--- DATA FOR THIS EXERCISE Enclosed Below ---

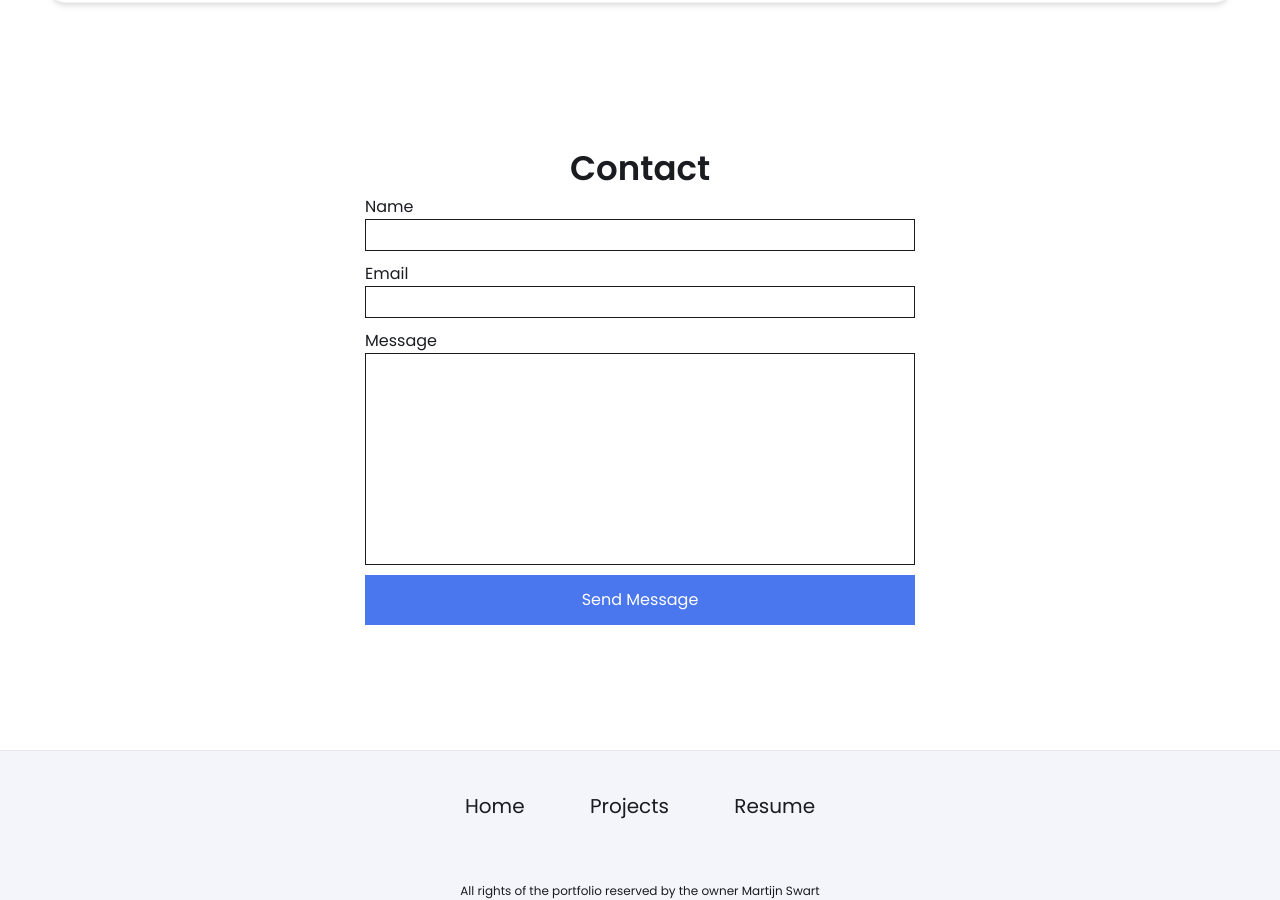
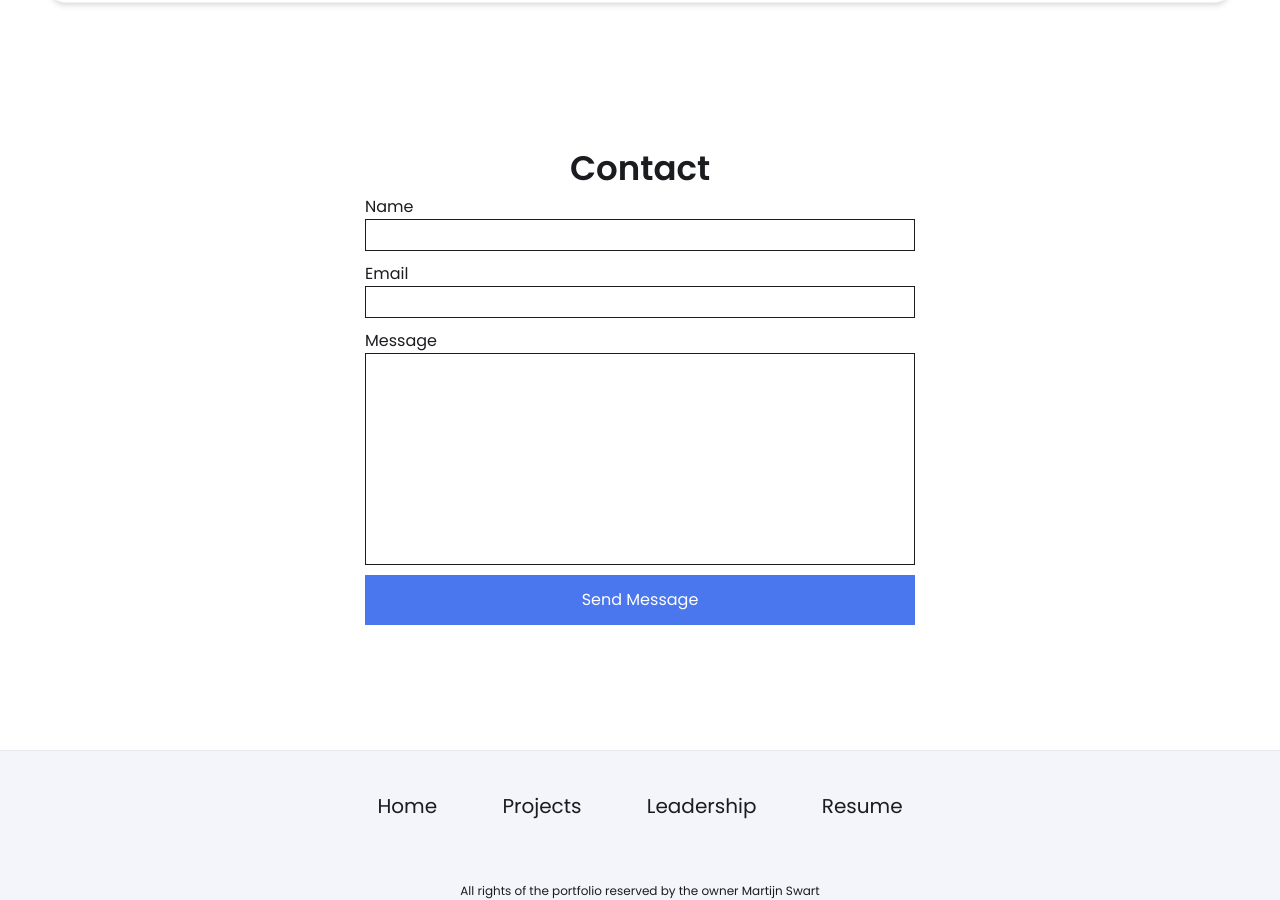
Before and after one commit to martijnswart01/martijnswart01.github.io, a Jekyll site: the page built from index.html, in a window 1280 px wide and 900 px high, scrolled down 4288 px. Built offline with Jekyll 4.4.1, drawn with Linux system fonts in a browser that asks for light colours.

Commit message:
Update footer.html

```diff
--- a/_includes/footer.html
+++ b/_includes/footer.html
@@ -6,6 +6,9 @@
             </a>
             <a href="/projects/">
                 <span>Projects</span>
+            </a>
+            <a href="/leadership/">
+                <span>Leadership</span>
             </a>
             <a href={{site.resume-url}} target="_blank" rel="noopener noreferrer">
                 <span>Resume</span>
```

--- End of Enclosed DATA FOR THIS EXERCISE ---

TASK BRIEF
Without the pictures, print the whole listing exactly as given.

YOUR SOLUTION
Before and after one commit to martijnswart01/martijnswart01.github.io, a Jekyll site: the page built from index.html, in a window 1280 px wide and 900 px high, scrolled down 4288 px. Built offline with Jekyll 4.4.1, drawn with Linux system fonts in a browser that asks for light colours.

Commit message:
Update footer.html

```diff
--- a/_includes/footer.html
+++ b/_includes/footer.html
@@ -6,6 +6,9 @@
             </a>
             <a href="/projects/">
                 <span>Projects</span>
+            </a>
+            <a href="/leadership/">
+                <span>Leadership</span>
             </a>
             <a href={{site.resume-url}} target="_blank" rel="noopener noreferrer">
                 <span>Resume</span>
```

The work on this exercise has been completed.